Two stories in the Star Tribune the other day bumped into each other and made me think. The first, "GOP works to salvage health care plan" (March 15), concerns the raging national debate regarding repeal and replacement of the Affordable Care Act, and the analysis of the new Republican plan done by the Congressional Budget Office.
Nobody knows for sure the actual number of people who will lose their insurance under that new plan, or the shift in burden it will bring from one population to another, or how much the deficit will be reduced. But all would agree that they are all large numbers.
The Republican plan underscores an essential American truth regarding an individual's right to choose — in this case the right for an ostensibly healthy citizen to choose not to purchase health care coverage.
There is much debate over the impact this freedom of choice will have on overall insurance costs, although a general understanding is that costs will go up for those who choose coverage. That is a basic and irrefutable tenet of the concept of insurance — smaller pool, higher costs.
The question I have not heard debated is what happens when those who choose to stay out of coverage get sick. Let's say the number who lose/choose not to be covered is 24 million. We all know that, actuarially, some not-insignificant percentage of them will become sick. Not even the most callous Tea Party Republican will argue that they made their choice and need to live with it (or die with it, as the case may be). We have laws and we have history that tell us they will be admitted to the hospital, will undergo tests and procedures, and there will be a bill.

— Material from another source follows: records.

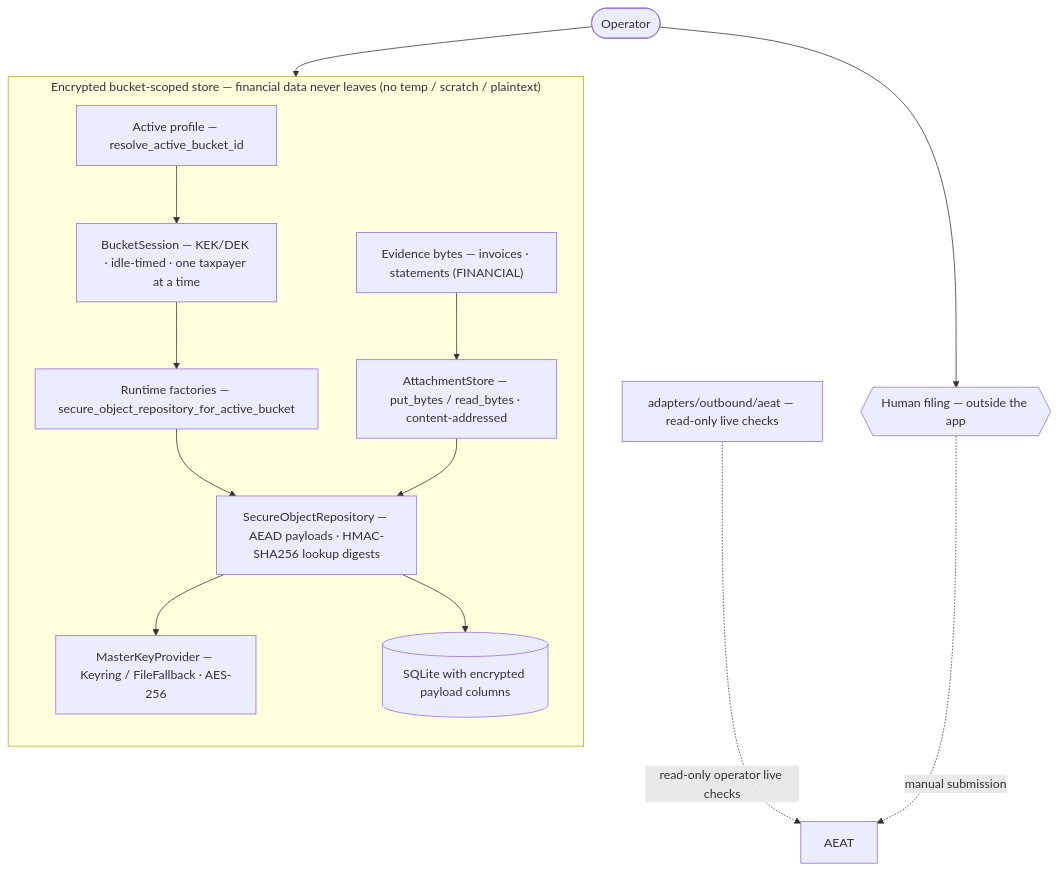
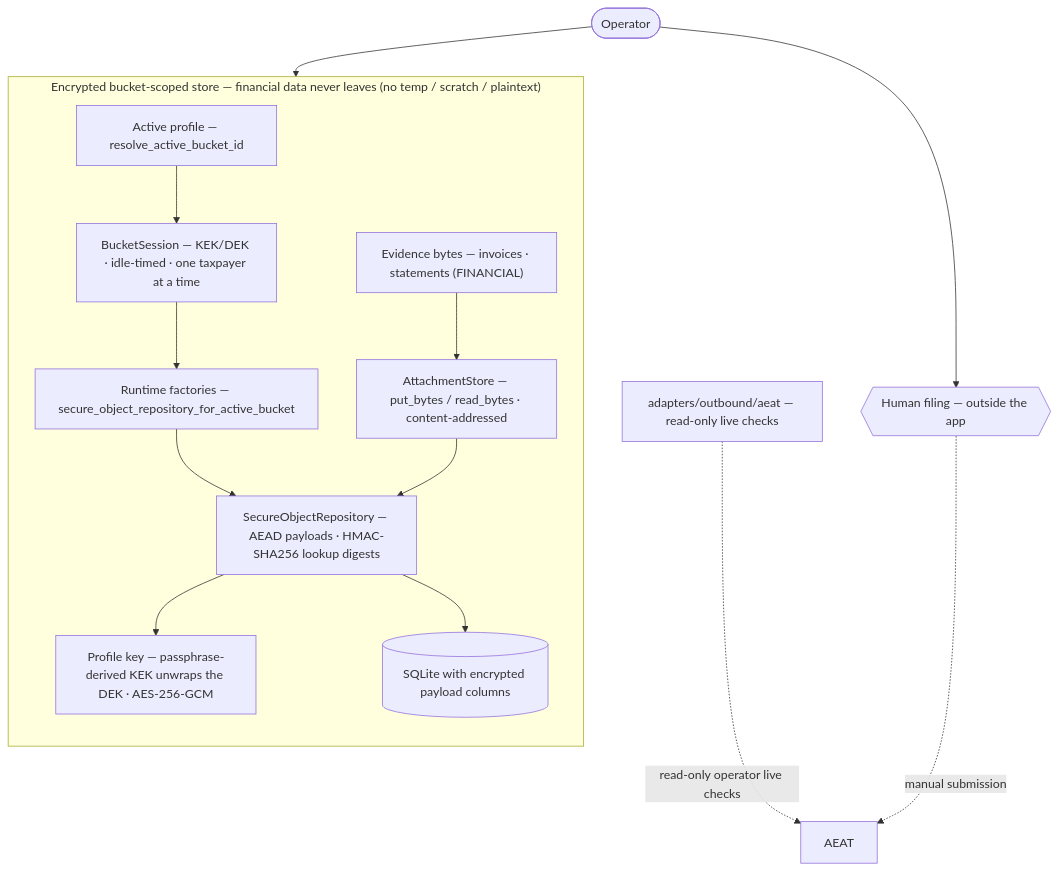
One commit to nevenincs/cadrumo changed the fifth of 5 diagrams in docs/architecture/index.md. Above: the diagram before and after it, drawn with Mermaid. The commit also changed other lines of this file and 2502 other files, not shown here.

````diff
--- a/docs/architecture/index.md
+++ b/docs/architecture/index.md
@@ -298,27 +310,27 @@
 ```mermaid
 flowchart TD
     OP(["Operator"])
     subgraph boundary["Encrypted bucket-scoped store — financial data never leaves (no temp / scratch / plaintext)"]
         direction TB
         PROF["Active profile — resolve_active_bucket_id"]
         SESS["BucketSession — KEK/DEK · idle-timed · one taxpayer at a time"]
         FAC["Runtime factories — secure_object_repository_for_active_bucket"]
         REPO["SecureObjectRepository — AEAD payloads · HMAC-SHA256 lookup digests"]
-        MK["MasterKeyProvider — Keyring / FileFallback · AES-256"]
+        MK["Profile key — passphrase-derived KEK unwraps the DEK · AES-256-GCM"]
         DB[("SQLite with encrypted payload columns")]
         ATT["AttachmentStore — put_bytes / read_bytes · content-addressed"]
         EV["Evidence bytes — invoices · statements (FINANCIAL)"]
         PROF --> SESS --> FAC --> REPO
         REPO --> MK
         REPO --> DB
         ATT --> REPO
         EV --> ATT
     end
     SEDE["adapters/outbound/aeat — read-only live checks"]
     AEAT["AEAT"]
     HUM{{"Human filing — outside the app"}}
     OP --> PROF
     SEDE -.->|"read-only operator live checks"| AEAT
     OP --> HUM
     HUM -.->|"manual submission"| AEAT
 ```
````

We all pay that bill. So what started as choice for the young and healthy becomes a real and collectible bill for the rest of us.
For those who pay the added expense of an unbalanced insurance market the cost of care becomes burdensome. Burdensome such that some postpone or forgo that screening mammogram or the colonoscopy at 50, or choose not to have that small lump looked at because deductibles are so high that people are essentially funding their own primary care.
What happens to us then? Again, actuarially, some of us pay the price, breast cancers go undiagnosed, polyps turn to cancer and lumps are seen too late to treat.
These are the unintended consequences of personal choice. A hefty price to lower the deficit.
A second article in the paper that morning, "Private payers get priority at Mayo," quoted the CEO of Mayo Clinic indicating that, all things being equal, the clinic will "give preference to patients with private insurance over those with lower-paying Medicaid or Medicare coverage."
I do understand the business model that depends upon a particular payer mix to maintain sound financial performance. I also see the well-worn slippery slope inherent in policies that compare patients and provide service based on criteria such as private, employer-sponsored insurance vs. Medicaid and Medicare.
I'm a nurse by training and I cannot remember two patients who, "all things being equal," were the same. When Mayo came to the Minnesota Legislature hat in hand to ask for state-sponsored support for a "Destination Medical Center," I don't remember taxpaying citizens being asked: All things being equal, would you like your tax dollars to go to the Mayo Clinic or to your neighborhood community clinic or Hennepin County Medical Center?
Life is full of polarities. The principle of freedom of choice has been key to making this a great country — but not at the price called for in the Republican plan. And while it doesn't make any difference how an organization desires to provide its services if its business model is not sustainable, a sustainable business model falters if it does not honor its mission of ensuring "the patient comes first."
Thomas R. Gilliam is a senior lecturer and administrator in the School of Public Health at the University of Minnesota.